Rationale: The last years, research focus has moved to immunostimulatory agents in order to restore or increase the functionality of the immune system during sepsis-induced immunoparalysi...
Excessive inflammation is associated with tissue damage caused by over-activation of the innate immune system. This can range from mild disease to extreme conditions such as multiple organ...
The purpose of the present protocol is to study whether endotoxemia will affect the renal blood flow in type 2 diabetics and healthy volunteers.
The purpose of this study is to determine the efficacy and effectiveness of calcium channel blockers and adenosine in the treatment of Supraventricular Tachycardia.
The classical potassium channel inhibitors are toxin peptides from venomous animals, and whether there are peptide inhibitors from other species is an open question.
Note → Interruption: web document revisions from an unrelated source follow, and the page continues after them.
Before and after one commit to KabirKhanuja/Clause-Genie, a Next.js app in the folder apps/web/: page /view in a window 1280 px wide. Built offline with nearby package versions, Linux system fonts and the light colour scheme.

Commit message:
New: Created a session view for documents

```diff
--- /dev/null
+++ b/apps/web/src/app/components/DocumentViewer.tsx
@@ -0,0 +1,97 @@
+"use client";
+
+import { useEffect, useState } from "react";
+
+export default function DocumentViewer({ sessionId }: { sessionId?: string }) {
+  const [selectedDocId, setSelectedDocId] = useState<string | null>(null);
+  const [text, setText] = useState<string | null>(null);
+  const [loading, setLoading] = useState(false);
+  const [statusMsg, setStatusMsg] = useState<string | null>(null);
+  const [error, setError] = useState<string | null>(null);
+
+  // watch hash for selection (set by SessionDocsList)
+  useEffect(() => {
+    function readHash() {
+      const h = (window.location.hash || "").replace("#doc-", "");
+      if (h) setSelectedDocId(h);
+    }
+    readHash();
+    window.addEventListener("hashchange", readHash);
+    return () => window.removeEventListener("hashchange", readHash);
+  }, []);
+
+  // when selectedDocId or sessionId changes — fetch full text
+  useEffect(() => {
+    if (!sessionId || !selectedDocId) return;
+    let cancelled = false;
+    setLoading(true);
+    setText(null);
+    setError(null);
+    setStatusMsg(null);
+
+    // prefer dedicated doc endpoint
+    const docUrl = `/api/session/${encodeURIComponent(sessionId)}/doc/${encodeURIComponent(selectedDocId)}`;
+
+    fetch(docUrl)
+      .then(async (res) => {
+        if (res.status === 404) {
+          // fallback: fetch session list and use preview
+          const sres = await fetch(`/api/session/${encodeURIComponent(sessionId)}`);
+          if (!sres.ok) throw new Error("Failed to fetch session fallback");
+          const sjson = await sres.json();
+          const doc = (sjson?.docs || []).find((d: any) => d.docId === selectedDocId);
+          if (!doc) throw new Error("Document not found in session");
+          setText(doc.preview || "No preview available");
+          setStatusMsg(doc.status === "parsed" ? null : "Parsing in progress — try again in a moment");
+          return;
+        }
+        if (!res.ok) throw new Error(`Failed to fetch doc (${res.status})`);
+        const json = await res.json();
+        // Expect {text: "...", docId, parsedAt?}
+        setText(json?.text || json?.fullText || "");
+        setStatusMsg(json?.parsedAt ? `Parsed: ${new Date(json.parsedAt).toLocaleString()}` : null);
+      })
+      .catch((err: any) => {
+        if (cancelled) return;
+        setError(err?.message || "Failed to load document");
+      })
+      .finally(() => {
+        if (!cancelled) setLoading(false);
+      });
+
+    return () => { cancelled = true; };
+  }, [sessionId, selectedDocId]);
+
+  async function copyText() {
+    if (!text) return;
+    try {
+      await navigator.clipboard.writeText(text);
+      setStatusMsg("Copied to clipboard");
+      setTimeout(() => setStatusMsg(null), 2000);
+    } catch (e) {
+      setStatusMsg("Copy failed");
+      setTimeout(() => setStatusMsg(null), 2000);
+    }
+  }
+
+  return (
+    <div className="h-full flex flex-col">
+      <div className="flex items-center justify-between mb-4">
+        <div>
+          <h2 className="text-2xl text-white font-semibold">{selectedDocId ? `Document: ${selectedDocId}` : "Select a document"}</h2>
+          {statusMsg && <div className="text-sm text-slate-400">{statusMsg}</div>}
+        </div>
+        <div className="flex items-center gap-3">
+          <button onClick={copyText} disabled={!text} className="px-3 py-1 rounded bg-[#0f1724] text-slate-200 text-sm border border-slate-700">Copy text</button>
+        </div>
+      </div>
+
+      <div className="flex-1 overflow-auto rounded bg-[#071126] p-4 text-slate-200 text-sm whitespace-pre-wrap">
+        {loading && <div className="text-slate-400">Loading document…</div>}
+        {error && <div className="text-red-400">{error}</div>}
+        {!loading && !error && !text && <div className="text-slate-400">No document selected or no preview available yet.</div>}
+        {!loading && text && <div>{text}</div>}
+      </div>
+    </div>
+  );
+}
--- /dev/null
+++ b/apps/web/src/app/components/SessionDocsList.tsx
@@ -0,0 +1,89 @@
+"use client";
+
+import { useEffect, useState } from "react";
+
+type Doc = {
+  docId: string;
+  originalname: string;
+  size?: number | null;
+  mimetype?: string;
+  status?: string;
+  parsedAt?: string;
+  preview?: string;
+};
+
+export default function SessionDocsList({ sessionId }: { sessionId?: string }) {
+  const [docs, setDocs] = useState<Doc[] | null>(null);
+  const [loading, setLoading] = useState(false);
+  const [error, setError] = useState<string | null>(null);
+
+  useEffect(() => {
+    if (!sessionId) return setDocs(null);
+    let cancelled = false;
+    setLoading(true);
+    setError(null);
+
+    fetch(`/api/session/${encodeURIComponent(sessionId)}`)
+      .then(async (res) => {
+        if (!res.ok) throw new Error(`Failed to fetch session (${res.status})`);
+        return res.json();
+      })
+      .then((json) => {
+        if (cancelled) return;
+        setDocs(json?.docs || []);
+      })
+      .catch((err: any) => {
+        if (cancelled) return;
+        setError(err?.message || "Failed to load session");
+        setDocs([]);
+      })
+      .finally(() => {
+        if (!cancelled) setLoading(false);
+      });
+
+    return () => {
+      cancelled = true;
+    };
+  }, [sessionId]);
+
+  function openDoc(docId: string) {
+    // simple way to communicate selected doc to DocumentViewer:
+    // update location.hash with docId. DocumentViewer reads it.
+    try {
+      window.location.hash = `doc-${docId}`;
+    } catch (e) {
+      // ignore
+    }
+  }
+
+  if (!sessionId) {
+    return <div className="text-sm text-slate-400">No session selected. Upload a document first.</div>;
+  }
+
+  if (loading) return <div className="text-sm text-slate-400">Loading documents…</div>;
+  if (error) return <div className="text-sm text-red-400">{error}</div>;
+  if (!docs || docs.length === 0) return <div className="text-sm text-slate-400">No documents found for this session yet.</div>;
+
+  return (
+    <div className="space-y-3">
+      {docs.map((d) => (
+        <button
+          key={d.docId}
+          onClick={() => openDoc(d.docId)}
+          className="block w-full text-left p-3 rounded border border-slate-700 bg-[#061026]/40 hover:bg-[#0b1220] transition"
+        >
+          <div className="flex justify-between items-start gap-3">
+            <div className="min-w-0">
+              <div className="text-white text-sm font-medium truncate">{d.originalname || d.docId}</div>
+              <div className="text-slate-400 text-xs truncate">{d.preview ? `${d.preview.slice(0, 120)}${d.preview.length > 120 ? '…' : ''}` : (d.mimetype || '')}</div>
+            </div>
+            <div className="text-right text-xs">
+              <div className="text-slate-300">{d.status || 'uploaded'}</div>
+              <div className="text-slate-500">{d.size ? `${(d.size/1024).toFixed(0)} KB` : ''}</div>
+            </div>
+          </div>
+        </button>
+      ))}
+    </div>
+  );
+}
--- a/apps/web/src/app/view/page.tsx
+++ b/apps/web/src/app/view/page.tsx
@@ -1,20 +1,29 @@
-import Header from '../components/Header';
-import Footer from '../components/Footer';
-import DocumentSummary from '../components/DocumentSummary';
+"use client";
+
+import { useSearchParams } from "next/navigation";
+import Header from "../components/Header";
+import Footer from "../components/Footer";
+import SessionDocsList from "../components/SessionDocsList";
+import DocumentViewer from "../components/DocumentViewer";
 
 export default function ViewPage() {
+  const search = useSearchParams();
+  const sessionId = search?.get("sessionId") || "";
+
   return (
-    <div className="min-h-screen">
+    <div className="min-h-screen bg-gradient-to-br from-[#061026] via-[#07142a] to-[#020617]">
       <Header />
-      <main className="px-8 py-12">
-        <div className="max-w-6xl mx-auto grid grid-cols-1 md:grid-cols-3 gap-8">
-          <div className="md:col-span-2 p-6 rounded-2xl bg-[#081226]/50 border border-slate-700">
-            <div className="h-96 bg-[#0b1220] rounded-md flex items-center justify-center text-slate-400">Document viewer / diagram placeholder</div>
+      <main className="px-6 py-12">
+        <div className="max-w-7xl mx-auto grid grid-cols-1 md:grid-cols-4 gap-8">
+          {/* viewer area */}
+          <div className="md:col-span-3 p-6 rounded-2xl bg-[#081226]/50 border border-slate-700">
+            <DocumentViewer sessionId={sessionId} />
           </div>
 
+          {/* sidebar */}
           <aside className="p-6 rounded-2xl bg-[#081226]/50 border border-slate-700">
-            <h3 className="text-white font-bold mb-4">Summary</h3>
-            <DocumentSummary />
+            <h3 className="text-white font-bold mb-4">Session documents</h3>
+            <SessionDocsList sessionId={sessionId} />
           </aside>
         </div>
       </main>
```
Due to both the independent and in...
Recent reports have identified defensins as a new type of potassium channel inhibitors; differential binding mechanisms of human β-defensins hBD1 and hBD2 point to complex interactions between human ...
Endotoxemia is a severe pathophysiology induced by bacterial endotoxin (also known as lipopolysaccharide, LPS), causing high mortality in clinic due to the life-threatening syndromes, such as sepsis, ...
Systemic inflammation and hypoxia frequently occur simultaneously in critically ill patients, and are both associated with platelet activation and coagulopathy. However, human in vivo data on the effe...
The EUPHRATES trial examined the impact of polymyxin B hemoperfusion (PMX) on mortality in patients with septic shock and endotoxemia, defined as EAA ≥ 0.60. No difference was found in 28-day al...
One of the POTASSIUM CHANNEL BLOCKERS, with secondary effect on calcium currents, which is used mainly as a research tool and to characterize channel subtypes.
A class of drugs that act by inhibition of potassium efflux through cell membranes. Blockade of potassium channels prolongs the duration of ACTION POTENTIALS. They are used as ANTI-ARRHYTHMIA AGENTS and VASODILATOR AGENTS.
A very slow opening and closing voltage-gated potassium channel that is expressed in NEURONS and is closely related to KCNQ2 POTASSIUM CHANNEL. It is commonly mutated in BENIGN FAMILIAL NEONATAL CONVULSIONS.
A delayed rectifier subtype of shaker potassium channels that is the predominant VOLTAGE-GATED POTASSIUM CHANNEL of T-LYMPHOCYTES.
A voltage-gated potassium channel that is expressed primarily in the HEART.
Blood is a specialized bodily fluid that delivers necessary substances to the body's cells (in animals) – such as nutrients and oxygen – and transports waste products away from those same cells. In vertebrates, it is composed of blo...
Antiretroviral Therapy Clostridium Difficile Ebola HIV & AIDS Infectious Diseases Influenza Malaria Measles Sepsis Swine Flu Tropical Medicine Tuberculosis Infectious diseases are caused by pathogenic...